▶ [Work instructions]
Leave out the images and repeat every entry below exactly.

▶ [Extracted entries]
★ ★ ★ ★

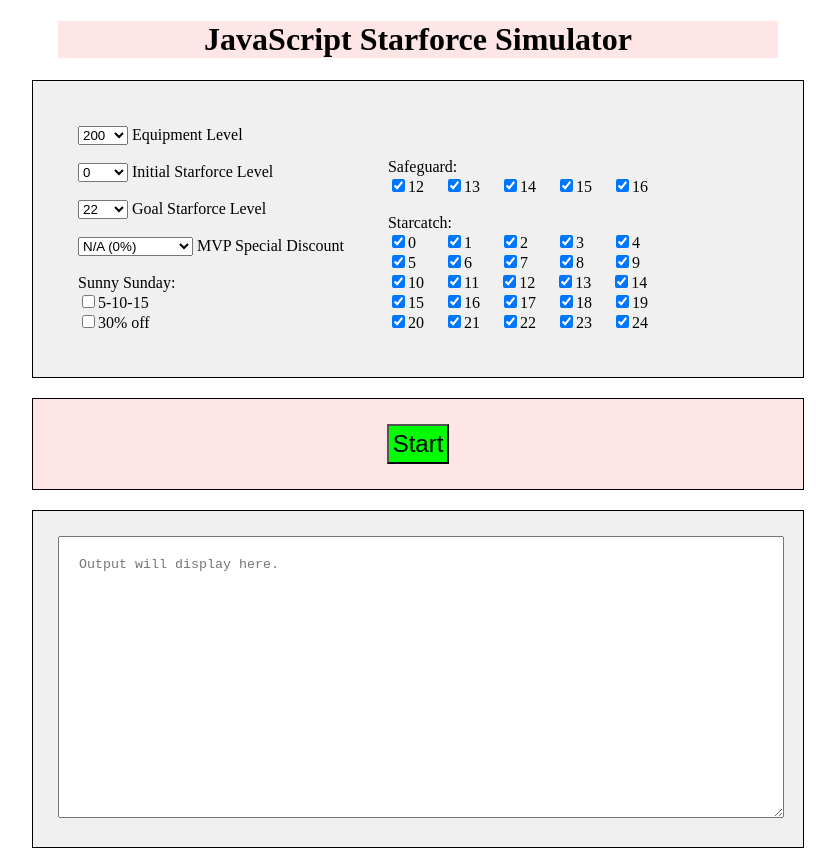
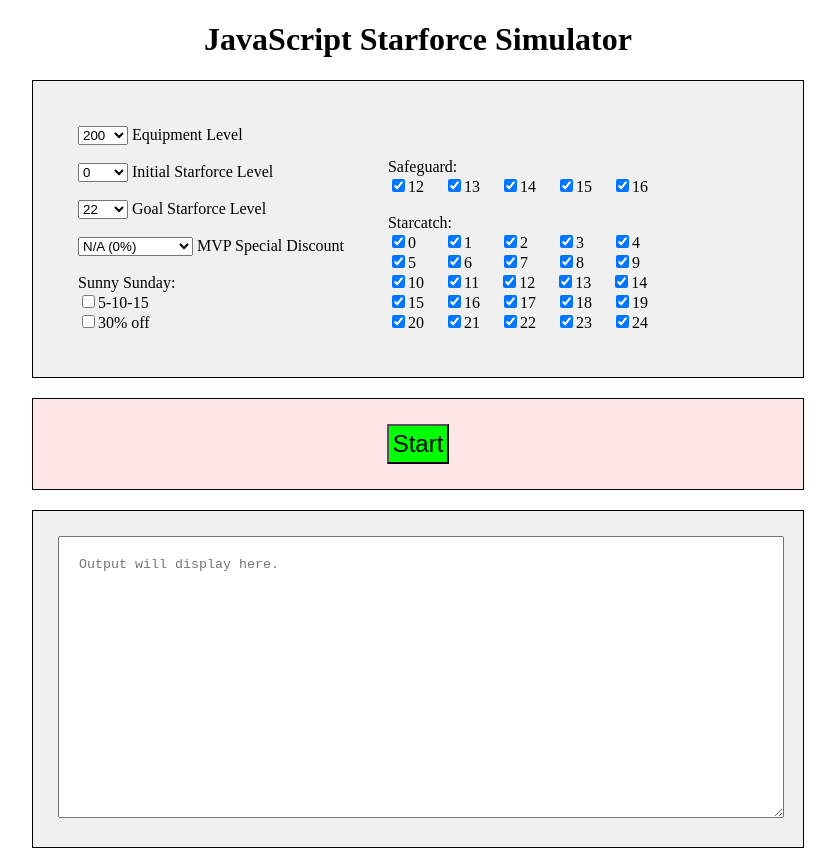
Before and after one commit to doovid96/starforce-js, a plain HTML site: page index.html in a window 1280 px wide. Shown: the whole page, without its empty margins (222-1057 px from the left). Drawn offline with Linux system fonts and the light colour scheme.

Commit message:
removed background for heading

```diff
--- a/css/main.css
+++ b/css/main.css
@@ -3,7 +3,6 @@
   max-width: 720px;
   margin: auto;
   text-align: center;
-  background-color: #ffe6e6;
 }
 
 .section {
```
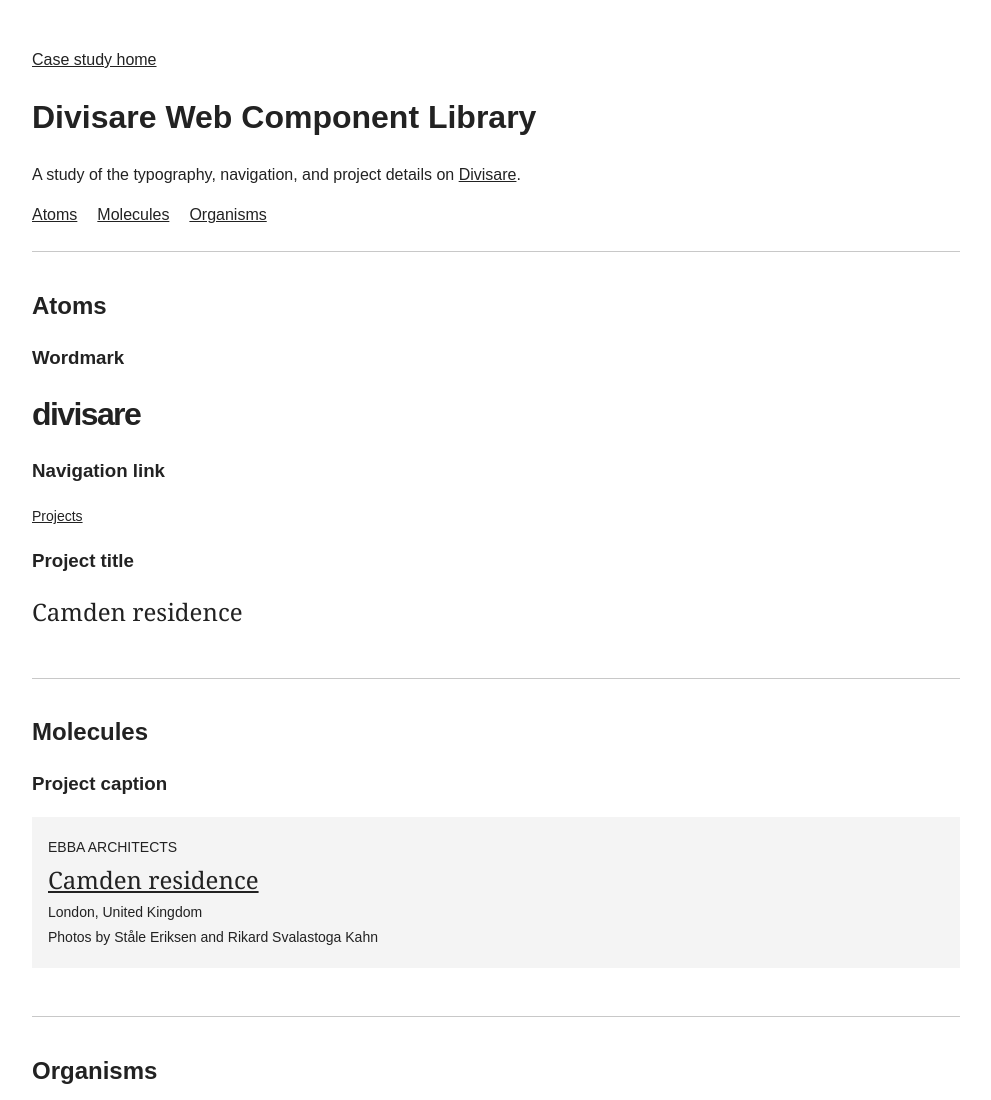
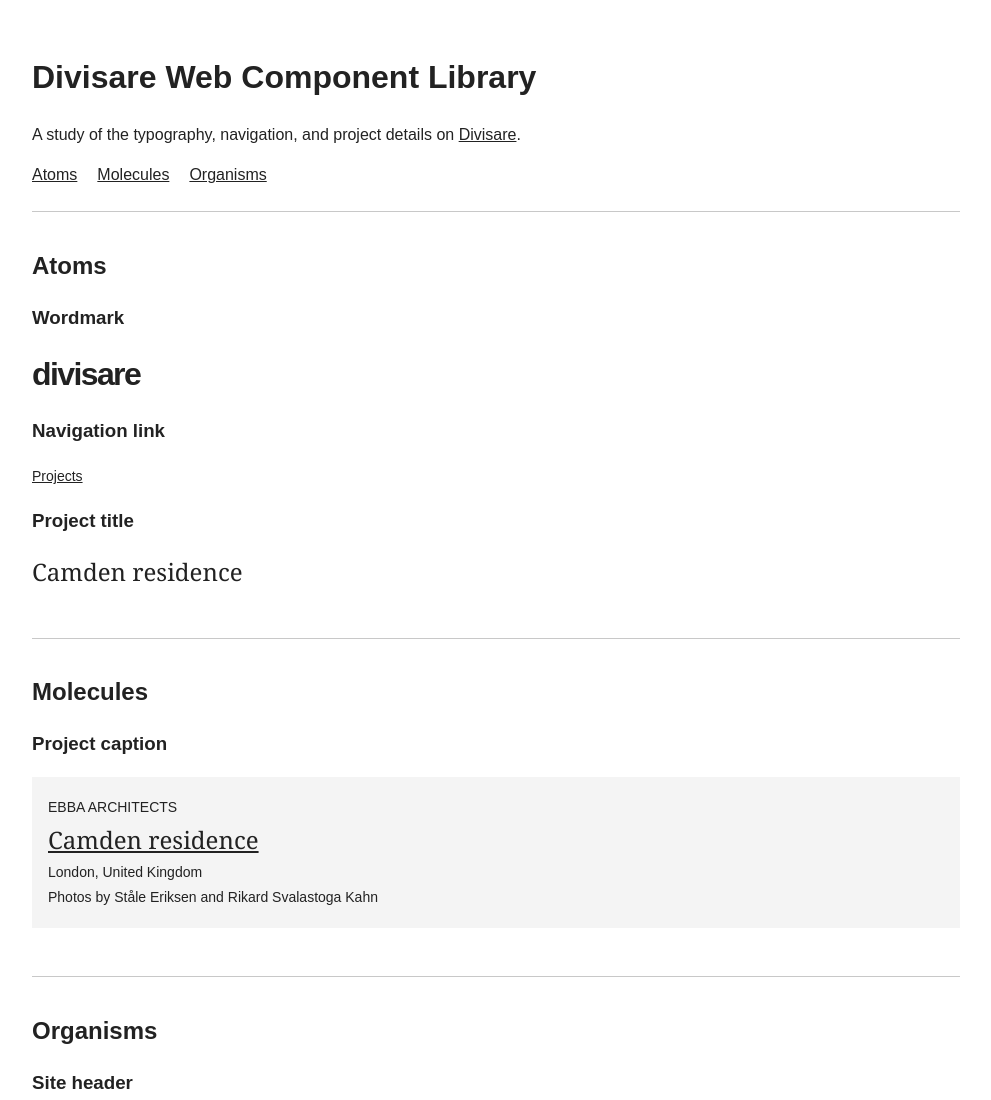
Before and after one commit to NichaChaowai/divisare-case-study, a plain HTML site: page components/index.html in a window 1280 px wide. Shown: the top 1100 px of the page, without its empty margins (144-1135 px from the left). Drawn offline with Linux system fonts and the light colour scheme.

Commit message:
Remove case study home link from components

```diff
--- a/components/index.html
+++ b/components/index.html
@@ -8,7 +8,6 @@
 </head>
 <body>
   <main class="library">
-    <p><a href="../index.html">Case study home</a></p>
     <h1>Divisare Web Component Library</h1>
     <p>A study of the typography, navigation, and project details on <a href="https://divisare.com/">Divisare</a>.</p>
 
```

★ ★ ★ ★

▶ [Result of the exercise]
Before and after one commit to doovid96/starforce-js, a plain HTML site: page index.html in a window 1280 px wide. Shown: the whole page, without its empty margins (222-1057 px from the left). Drawn offline with Linux system fonts and the light colour scheme.

Commit message:
removed background for heading

```diff
--- a/css/main.css
+++ b/css/main.css
@@ -3,7 +3,6 @@
   max-width: 720px;
   margin: auto;
   text-align: center;
-  background-color: #ffe6e6;
 }
 
 .section {
```
Before and after one commit to NichaChaowai/divisare-case-study, a plain HTML site: page components/index.html in a window 1280 px wide. Shown: the top 1100 px of the page, without its empty margins (144-1135 px from the left). Drawn offline with Linux system fonts and the light colour scheme.

Commit message:
Remove case study home link from components

```diff
--- a/components/index.html
+++ b/components/index.html
@@ -8,7 +8,6 @@
 </head>
 <body>
   <main class="library">
-    <p><a href="../index.html">Case study home</a></p>
     <h1>Divisare Web Component Library</h1>
     <p>A study of the typography, navigation, and project details on <a href="https://divisare.com/">Divisare</a>.</p>
 
```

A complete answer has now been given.